■ **Change detection data**
+++++
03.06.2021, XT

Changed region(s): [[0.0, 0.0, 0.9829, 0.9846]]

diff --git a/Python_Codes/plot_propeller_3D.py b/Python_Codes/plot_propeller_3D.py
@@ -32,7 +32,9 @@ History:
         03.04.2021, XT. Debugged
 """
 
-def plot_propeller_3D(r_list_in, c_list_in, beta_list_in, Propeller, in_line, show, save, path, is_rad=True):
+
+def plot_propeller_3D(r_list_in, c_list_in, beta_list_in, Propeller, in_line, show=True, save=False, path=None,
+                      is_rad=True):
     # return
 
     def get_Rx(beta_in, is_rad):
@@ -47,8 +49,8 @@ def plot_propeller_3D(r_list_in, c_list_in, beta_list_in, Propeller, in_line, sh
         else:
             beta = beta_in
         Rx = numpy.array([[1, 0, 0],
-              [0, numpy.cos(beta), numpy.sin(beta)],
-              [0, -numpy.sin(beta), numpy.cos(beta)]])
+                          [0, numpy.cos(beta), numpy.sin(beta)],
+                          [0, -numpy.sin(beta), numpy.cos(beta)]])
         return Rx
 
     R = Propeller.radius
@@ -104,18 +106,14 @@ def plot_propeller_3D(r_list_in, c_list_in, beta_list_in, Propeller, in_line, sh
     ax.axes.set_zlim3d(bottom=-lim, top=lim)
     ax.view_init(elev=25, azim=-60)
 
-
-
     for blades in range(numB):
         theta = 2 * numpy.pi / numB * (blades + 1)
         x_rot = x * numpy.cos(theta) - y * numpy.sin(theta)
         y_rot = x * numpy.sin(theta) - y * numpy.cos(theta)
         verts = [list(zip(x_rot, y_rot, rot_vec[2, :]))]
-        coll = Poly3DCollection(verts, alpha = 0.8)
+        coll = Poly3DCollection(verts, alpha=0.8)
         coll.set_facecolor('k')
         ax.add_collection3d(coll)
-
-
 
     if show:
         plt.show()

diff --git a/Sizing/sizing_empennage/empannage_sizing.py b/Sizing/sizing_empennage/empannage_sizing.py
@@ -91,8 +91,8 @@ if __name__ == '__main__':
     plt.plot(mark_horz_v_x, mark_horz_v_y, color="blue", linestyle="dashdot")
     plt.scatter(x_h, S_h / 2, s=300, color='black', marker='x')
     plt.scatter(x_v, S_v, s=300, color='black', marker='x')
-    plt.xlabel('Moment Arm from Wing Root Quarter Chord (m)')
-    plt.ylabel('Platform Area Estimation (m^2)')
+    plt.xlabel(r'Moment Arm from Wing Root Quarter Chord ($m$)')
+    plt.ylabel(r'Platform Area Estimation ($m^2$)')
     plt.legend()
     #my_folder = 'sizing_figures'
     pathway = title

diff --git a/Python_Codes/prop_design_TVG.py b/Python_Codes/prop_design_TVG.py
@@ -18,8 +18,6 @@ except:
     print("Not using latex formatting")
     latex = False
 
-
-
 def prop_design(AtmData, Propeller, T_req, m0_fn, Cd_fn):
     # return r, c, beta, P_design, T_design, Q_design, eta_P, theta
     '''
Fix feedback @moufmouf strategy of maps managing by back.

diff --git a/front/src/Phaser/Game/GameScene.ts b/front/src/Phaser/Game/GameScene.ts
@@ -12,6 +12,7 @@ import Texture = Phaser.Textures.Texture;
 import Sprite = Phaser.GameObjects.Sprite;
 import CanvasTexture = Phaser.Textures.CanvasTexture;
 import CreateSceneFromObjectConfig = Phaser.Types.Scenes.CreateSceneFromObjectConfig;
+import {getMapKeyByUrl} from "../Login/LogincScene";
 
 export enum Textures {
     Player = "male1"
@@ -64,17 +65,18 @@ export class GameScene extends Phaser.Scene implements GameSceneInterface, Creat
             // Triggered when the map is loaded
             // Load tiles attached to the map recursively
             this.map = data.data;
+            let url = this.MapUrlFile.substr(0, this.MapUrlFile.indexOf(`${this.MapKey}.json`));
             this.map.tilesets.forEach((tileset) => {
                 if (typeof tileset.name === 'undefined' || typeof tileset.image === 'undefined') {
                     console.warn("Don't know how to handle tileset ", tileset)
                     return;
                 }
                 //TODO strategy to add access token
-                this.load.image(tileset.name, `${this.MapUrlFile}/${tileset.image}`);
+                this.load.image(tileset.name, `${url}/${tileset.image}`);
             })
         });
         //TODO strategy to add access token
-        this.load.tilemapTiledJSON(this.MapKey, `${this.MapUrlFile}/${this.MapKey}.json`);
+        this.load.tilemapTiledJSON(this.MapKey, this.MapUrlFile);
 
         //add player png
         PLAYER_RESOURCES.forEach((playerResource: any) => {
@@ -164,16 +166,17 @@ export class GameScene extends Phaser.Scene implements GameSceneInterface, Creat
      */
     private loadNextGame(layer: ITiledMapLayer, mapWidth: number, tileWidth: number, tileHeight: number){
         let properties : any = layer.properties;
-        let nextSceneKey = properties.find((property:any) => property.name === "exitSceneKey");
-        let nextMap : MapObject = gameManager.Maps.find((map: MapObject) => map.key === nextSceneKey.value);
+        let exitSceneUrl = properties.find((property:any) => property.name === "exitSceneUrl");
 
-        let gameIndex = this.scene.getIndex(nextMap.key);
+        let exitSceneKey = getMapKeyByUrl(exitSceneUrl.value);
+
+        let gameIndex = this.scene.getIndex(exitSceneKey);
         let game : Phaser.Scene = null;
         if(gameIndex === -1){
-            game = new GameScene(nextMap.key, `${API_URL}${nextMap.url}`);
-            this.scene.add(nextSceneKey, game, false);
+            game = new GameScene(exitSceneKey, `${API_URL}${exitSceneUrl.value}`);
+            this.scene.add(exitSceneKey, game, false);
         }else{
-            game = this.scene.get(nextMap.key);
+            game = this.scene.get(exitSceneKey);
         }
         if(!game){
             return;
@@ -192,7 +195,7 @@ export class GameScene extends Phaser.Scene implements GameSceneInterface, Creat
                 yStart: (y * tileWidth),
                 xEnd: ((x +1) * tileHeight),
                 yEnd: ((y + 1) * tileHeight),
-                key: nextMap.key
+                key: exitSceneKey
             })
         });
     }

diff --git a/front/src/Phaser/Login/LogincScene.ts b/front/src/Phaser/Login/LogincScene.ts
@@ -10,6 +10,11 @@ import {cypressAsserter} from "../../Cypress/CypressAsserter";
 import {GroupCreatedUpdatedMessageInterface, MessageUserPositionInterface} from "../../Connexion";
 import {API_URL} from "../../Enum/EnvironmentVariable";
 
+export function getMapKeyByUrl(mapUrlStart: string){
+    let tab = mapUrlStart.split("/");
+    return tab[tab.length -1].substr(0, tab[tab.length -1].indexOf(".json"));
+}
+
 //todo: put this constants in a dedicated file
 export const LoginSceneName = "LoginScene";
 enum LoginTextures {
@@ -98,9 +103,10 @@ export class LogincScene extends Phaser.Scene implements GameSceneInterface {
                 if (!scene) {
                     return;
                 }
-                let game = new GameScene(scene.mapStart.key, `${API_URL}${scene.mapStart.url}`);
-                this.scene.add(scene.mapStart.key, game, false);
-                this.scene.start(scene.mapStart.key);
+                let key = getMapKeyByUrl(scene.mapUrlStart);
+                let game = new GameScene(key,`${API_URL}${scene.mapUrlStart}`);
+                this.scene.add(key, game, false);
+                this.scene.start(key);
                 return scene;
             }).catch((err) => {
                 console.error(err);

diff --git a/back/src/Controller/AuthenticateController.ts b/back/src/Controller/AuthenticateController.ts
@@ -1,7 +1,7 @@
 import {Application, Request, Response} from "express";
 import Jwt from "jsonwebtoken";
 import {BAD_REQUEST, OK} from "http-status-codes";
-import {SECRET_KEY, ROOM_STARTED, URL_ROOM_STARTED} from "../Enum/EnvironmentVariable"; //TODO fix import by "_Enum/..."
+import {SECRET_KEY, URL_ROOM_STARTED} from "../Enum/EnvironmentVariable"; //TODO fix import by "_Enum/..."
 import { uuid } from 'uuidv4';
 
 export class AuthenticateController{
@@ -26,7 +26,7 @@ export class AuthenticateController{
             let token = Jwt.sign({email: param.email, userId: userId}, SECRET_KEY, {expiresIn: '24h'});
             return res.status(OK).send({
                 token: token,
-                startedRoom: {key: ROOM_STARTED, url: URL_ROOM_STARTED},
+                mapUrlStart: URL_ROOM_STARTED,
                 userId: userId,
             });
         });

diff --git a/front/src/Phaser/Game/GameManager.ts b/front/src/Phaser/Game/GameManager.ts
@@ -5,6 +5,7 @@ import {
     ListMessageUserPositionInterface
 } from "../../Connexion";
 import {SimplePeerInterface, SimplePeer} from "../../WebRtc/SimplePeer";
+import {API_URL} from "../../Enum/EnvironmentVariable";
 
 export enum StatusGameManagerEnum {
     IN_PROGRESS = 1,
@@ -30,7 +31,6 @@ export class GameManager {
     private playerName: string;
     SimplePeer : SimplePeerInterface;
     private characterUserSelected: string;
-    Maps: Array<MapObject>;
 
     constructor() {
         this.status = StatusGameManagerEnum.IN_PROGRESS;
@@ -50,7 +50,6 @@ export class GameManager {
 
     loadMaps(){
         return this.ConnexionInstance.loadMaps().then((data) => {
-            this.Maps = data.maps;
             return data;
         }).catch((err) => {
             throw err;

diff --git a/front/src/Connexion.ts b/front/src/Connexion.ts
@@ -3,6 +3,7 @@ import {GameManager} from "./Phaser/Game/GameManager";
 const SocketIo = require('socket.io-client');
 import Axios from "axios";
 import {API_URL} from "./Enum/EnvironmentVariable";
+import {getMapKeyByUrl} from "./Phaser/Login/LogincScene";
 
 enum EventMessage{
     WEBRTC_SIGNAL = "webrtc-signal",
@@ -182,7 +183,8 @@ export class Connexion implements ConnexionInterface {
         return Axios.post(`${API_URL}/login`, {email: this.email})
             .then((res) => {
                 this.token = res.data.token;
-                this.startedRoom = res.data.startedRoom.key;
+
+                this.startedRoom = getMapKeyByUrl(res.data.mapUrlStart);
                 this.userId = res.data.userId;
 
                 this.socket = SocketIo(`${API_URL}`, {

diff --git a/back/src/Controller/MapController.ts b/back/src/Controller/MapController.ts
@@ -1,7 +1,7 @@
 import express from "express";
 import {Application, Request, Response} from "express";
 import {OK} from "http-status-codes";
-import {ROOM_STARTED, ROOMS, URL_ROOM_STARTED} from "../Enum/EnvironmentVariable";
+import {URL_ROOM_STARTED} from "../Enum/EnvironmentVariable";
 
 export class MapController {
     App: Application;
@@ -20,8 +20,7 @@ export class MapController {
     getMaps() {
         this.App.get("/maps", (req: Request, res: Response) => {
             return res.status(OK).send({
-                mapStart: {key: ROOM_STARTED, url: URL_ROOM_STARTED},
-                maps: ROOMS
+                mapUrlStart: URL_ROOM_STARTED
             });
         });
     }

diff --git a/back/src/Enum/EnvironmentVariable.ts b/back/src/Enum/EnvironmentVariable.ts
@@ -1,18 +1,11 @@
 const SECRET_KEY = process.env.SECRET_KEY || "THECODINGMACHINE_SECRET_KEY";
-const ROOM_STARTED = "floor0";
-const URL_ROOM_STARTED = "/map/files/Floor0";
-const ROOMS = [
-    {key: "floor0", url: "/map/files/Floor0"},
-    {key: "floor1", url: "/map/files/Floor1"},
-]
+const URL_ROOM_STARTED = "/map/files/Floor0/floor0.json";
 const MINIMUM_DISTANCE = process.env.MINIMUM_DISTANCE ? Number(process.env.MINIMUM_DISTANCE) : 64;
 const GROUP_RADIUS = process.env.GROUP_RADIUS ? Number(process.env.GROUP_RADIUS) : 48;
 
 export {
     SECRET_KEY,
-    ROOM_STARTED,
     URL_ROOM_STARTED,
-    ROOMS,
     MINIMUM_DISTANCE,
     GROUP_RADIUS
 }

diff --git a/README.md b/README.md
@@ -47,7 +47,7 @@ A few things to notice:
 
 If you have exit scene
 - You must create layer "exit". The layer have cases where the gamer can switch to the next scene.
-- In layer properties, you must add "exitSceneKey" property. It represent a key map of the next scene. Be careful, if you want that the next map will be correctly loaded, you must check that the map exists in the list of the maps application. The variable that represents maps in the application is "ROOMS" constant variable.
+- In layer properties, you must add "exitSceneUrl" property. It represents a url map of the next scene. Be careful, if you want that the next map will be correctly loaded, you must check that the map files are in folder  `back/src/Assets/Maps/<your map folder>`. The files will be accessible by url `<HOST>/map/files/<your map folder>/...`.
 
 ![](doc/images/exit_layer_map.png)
+++++
■ **HOW TO COMPLETE THIS TASK**
Could you return all lines from the records that include the word "show"?

■ **OUTPUT**
-def plot_propeller_3D(r_list_in, c_list_in, beta_list_in, Propeller, in_line, show, save, path, is_rad=True):
+def plot_propeller_3D(r_list_in, c_list_in, beta_list_in, Propeller, in_line, show=True, save=False, path=None,
     if show:
         plt.show()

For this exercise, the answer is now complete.